Watching the most recent musical at the Dr. Phillips Center, “Fiddler on the Roof,” was a very conflicting experience. On one hand, it was an exceptional performance with a stellar cast, but on a deeper level it was haunting because of its connections to historical events in Russia and the Ukraine. Good art, by its very nature, should make one think and strike emotional chords within the soul. “Fiddler” certainly did that.
Yehezkel Lazarov was Tevye in every way. His comic timing was pure perfection. His biography lists his amazing vocal and acting talents and audiences will be privileged to have witnessed them. The opening number, “Tradition,” gave me goosebumps and the chills continued throughout, especially during the wedding scene. The familiar songs were beautifully performed by Tevye’s wife, three eldest daughters and their chosen mates. Jerome Robbins’ timeless choreography contrasted the styles of the Jewish culture living among the Russian Cossacks of the late 19th century.

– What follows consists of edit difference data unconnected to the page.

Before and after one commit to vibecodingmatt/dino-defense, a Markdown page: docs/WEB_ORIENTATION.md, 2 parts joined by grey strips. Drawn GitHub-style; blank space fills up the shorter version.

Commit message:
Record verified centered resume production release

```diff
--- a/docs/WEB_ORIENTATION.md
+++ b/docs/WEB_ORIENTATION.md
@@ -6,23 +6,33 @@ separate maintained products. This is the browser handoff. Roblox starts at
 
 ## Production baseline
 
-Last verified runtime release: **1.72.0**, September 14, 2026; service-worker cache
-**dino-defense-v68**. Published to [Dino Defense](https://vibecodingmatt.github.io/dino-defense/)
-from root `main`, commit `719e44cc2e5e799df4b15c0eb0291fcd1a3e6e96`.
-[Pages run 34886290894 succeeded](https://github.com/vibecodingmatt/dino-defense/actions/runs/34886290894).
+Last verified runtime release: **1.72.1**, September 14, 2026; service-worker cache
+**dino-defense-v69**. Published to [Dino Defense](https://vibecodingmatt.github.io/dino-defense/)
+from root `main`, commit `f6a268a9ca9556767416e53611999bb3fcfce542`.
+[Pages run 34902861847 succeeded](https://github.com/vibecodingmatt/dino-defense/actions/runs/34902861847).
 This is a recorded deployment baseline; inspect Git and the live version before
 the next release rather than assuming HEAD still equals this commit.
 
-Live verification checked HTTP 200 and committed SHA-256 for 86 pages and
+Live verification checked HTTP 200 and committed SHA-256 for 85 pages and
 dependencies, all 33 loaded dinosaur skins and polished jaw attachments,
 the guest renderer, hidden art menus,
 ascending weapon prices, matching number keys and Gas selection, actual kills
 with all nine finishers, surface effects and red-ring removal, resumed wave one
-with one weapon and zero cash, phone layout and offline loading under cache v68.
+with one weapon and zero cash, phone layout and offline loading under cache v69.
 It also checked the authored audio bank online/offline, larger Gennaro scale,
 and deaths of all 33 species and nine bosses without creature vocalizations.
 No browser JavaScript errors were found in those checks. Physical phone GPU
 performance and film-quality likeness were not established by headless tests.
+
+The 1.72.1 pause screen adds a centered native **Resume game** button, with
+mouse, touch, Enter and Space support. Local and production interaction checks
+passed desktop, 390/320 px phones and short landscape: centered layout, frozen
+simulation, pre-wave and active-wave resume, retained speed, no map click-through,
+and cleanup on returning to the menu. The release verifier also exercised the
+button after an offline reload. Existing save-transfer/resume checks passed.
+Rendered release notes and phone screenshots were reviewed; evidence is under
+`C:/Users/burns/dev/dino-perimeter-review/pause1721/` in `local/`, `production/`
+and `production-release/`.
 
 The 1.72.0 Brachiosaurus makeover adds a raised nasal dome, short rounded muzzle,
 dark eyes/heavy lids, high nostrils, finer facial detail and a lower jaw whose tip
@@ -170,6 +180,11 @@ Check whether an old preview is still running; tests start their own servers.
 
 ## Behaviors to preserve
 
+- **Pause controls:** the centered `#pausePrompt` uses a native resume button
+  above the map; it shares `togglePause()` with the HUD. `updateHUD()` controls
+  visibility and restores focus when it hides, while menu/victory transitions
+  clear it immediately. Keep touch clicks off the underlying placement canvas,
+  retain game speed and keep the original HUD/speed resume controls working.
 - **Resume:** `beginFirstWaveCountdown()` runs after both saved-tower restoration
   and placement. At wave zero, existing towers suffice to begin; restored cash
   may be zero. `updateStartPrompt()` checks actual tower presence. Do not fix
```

Robbins choreographed for “West Side Story” and “The King and I” with the same cultural awareness. The bar scene and Tzeitel wedding showed off the abilities of the corps of male dancers. One could not help but be impressed with so many men dancing while balancing wine bottles on their heads.
The story is about cultural clashes that tear families apart. Tevye’s personal story is about holding onto traditional beliefs and values as the world changes around him. In anyone’s lifetime, choices have to be made at an individual level. May all art cause us to find a better way to respect other cultures and learn to live together in love.

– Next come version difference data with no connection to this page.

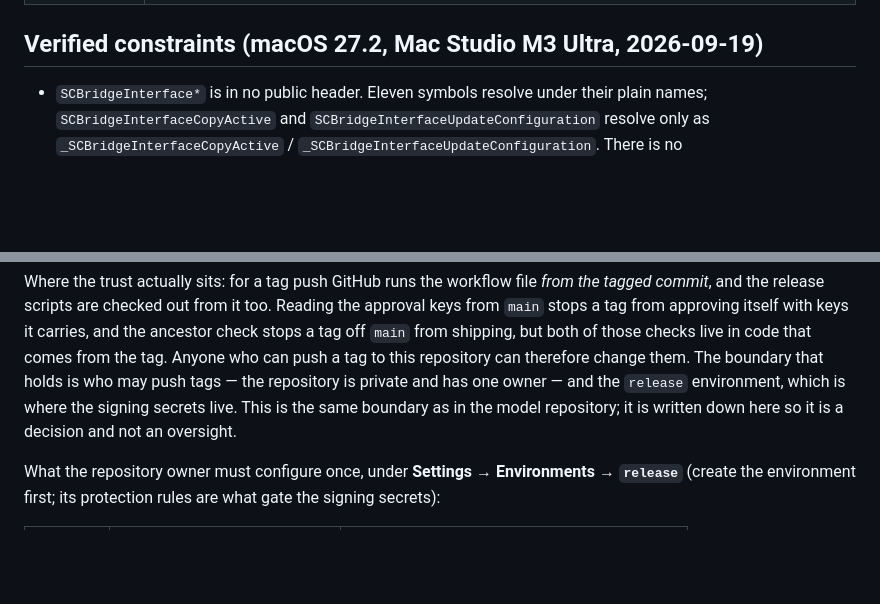
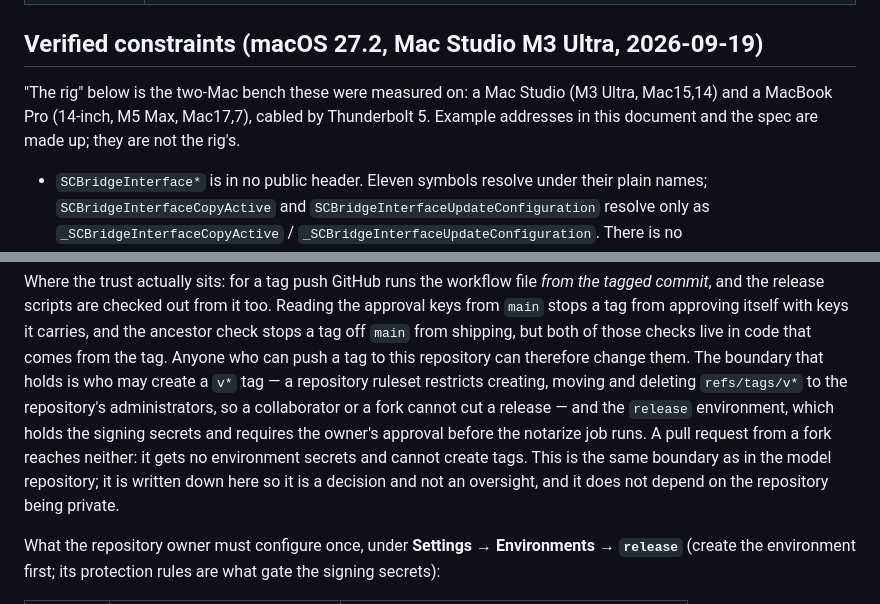
Before and after one commit to dev7a/rdmalink, a Markdown page: docs/ARCHITECTURE.md, 2 parts joined by grey strips. GitHub-like rendering; blank space fills up the shorter version.

Commit message:
Spec and architecture: synthetic example address, no update toggle, no product names in copy, the rig defined, the release boundary stated without privacy

```diff
--- a/docs/ARCHITECTURE.md
+++ b/docs/ARCHITECTURE.md
@@ -33,6 +33,11 @@ from `StageMath.project`.
 | Milestones | `ML0` foundations and spikes · `ML1` read-only inspector with the stage · `ML2` configure and undo · `ML3` polish, change log, settings — and the command-line tool loses its mutating half: since ML3 the app is the only thing that writes, and `rdmalink` reads only. The hardware proofs recorded below for 2026-09-20 were run with its former write commands. Never write `M0`. |
 
 ## Verified constraints (macOS 27.2, Mac Studio M3 Ultra, 2026-09-19)
+
+"The rig" below is the two-Mac bench these were measured on: a Mac Studio
+(M3 Ultra, Mac15,14) and a MacBook Pro (14-inch, M5 Max, Mac17,7), cabled
+by Thunderbolt 5. Example addresses in this document and the spec are
+made up; they are not the rig's.
 
 - `SCBridgeInterface*` is in no public header. Eleven symbols resolve under
   their plain names; `SCBridgeInterfaceCopyActive` and
@@ -366,10 +371,14 @@ Reading the approval keys from `main` stops a tag from approving itself with
 keys it carries, and the ancestor check stops a tag off `main` from shipping,
 but both of those checks live in code that comes from the tag. Anyone who can
 push a tag to this repository can therefore change them. The boundary that
-holds is who may push tags — the repository is private and has one owner — and
-the `release` environment, which is where the signing secrets live. This is
-the same boundary as in the model repository; it is written down here so it is
-a decision and not an oversight.
+holds is who may create a `v*` tag — a repository ruleset restricts creating,
+moving and deleting `refs/tags/v*` to the repository's administrators, so a
+collaborator or a fork cannot cut a release — and the `release` environment,
+which holds the signing secrets and requires the owner's approval before the
+notarize job runs. A pull request from a fork reaches neither: it gets no
+environment secrets and cannot create tags. This is the same boundary as in
+the model repository; it is written down here so it is a decision and not an
+oversight, and it does not depend on the repository being private.
 
 What the repository owner must configure once, under **Settings →
 Environments → `release`** (create the environment first; its protection
```
Also changed, not shown: docs/UX_SPEC.md (+7 -9 lines).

“Fiddler on the Roof” runs at the Dr. Phillips Center through March 10. Visit their website for ticket information.